The 35-year-old, who is currently artist-in-residence for Midlothian Council, added: “We’ve got to get planning permission but the plaques will be permanent. Some, if not all of them, will be blue. We’ve been working with ideas to explore identity, and I’ve always liked the idea of subverting the Blue Plaque scheme.”

So far, around 150 memories have been submitted. Peter Laidlaw, 77, from The Braids, has contributed his recollections of going to the shows as a small boy. “For many years after the war, the shows were a big thing in Dalkeith, they had roundabouts and swings and music,” he said. “At the time we had known nothing but austerity, and this was something completely new, we had never seen something like this before – it was like being at Las Vegas.”

Agnes Wright Marshall, who grew up Dalkeith in the 1920s and became one of the first women to play football in Scotland, representing her country as well as Leith-based Lady Dynamos, may receive a memorial.

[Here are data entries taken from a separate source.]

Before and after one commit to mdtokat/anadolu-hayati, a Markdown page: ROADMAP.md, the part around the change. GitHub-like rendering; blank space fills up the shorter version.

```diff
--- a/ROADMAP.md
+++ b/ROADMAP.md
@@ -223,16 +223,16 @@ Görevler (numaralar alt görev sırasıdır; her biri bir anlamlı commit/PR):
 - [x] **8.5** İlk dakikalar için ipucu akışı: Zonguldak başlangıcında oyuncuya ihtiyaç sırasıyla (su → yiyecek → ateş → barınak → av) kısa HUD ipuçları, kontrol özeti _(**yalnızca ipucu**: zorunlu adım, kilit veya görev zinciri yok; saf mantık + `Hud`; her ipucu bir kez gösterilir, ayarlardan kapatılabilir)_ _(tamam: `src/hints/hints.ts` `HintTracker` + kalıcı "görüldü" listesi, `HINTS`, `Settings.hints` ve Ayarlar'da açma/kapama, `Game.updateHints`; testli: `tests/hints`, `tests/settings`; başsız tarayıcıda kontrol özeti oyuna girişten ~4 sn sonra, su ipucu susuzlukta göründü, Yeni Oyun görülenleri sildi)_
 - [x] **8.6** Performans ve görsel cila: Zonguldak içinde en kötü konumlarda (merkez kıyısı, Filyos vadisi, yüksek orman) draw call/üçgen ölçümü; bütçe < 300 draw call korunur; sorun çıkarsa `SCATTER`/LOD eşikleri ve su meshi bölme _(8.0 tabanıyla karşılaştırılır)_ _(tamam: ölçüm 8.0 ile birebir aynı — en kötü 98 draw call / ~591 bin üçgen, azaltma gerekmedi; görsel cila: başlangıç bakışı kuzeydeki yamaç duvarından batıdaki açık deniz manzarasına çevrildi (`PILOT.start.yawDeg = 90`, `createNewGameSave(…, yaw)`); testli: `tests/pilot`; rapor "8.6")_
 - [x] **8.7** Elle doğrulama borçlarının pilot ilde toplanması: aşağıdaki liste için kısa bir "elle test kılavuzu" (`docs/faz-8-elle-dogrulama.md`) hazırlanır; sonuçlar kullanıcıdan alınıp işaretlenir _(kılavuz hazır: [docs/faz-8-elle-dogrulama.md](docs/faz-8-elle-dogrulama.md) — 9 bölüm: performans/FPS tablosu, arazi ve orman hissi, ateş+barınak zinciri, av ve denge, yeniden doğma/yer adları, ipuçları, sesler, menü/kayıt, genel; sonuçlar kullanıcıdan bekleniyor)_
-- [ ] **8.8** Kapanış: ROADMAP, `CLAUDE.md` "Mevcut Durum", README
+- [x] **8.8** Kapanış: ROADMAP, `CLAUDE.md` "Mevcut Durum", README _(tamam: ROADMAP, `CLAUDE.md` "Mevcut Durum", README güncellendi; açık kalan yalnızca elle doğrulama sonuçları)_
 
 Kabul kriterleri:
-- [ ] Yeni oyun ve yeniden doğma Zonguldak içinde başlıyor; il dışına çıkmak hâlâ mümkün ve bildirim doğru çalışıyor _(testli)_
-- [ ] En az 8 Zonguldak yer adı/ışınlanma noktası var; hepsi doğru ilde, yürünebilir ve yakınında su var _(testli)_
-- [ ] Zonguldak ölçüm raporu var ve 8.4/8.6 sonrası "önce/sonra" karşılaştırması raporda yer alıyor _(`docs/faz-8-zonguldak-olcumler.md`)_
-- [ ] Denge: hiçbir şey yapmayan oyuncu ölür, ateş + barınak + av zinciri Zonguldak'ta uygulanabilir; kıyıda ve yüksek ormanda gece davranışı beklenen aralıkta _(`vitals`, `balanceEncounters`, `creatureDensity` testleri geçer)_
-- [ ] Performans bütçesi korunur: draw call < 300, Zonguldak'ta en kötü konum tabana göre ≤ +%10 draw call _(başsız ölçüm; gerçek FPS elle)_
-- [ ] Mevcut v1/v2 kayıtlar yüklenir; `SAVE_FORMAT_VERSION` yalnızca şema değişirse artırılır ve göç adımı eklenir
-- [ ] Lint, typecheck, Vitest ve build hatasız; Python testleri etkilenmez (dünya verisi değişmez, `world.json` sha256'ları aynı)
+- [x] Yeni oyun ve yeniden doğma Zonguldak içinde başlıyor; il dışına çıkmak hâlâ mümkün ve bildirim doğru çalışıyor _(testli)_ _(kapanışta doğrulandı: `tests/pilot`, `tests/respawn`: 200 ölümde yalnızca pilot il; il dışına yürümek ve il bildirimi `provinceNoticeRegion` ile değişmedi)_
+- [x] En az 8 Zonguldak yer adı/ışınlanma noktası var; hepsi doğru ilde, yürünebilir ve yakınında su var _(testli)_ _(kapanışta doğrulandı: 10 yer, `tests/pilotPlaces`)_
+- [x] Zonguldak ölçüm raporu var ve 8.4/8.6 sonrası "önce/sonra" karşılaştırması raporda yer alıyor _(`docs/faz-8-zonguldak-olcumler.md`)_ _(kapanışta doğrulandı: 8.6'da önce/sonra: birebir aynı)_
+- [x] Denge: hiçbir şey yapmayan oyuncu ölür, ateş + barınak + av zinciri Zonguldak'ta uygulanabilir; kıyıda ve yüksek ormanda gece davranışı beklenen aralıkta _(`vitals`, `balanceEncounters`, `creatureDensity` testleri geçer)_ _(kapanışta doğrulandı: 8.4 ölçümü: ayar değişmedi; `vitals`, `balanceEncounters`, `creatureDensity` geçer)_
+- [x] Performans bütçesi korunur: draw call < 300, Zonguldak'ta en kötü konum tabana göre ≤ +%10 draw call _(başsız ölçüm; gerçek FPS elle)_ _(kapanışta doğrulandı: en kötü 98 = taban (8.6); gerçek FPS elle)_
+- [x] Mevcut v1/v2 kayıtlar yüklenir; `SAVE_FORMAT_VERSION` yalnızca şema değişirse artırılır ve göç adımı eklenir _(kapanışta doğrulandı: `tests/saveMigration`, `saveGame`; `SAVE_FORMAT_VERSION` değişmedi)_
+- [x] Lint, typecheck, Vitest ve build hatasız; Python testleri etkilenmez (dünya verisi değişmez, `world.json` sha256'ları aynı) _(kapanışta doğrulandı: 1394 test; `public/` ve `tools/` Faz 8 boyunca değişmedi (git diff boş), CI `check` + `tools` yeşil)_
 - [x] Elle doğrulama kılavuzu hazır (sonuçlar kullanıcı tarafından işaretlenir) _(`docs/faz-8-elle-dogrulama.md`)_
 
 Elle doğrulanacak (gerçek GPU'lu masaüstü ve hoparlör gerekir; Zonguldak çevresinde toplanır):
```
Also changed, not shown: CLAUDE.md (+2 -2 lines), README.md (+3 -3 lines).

St Nicholas Church Hall, where “record hops” were held before the advent of the discos, has also been put forward.

The project is supported by Midlothian Council’s Arts and Creativity team, Dalkeith Townscape Heritage Initiative, Creative Scotland Lottery, Heritage Lottery Fund, Dalkeith Business Renewal and Historic Scotland.

It is hoped that between 20 and 30 plaques will be put up by the end of the year. Anyone who wishes to submit a memory can do so at www.iwozheredalkeith.com

An inspiration

The Blue Plaque scheme was founded in London in 1866 and has inspired many imitations across the world.

It commemorates the link between notable historic figures and the buildings in which they lived and worked.

Robert Louis Stevenson has a plaque at his former home in Hampstead, close to the ex-residence of another of Edinburgh’s sons, Alastair Sim, where a plaque was unveiled in 2008.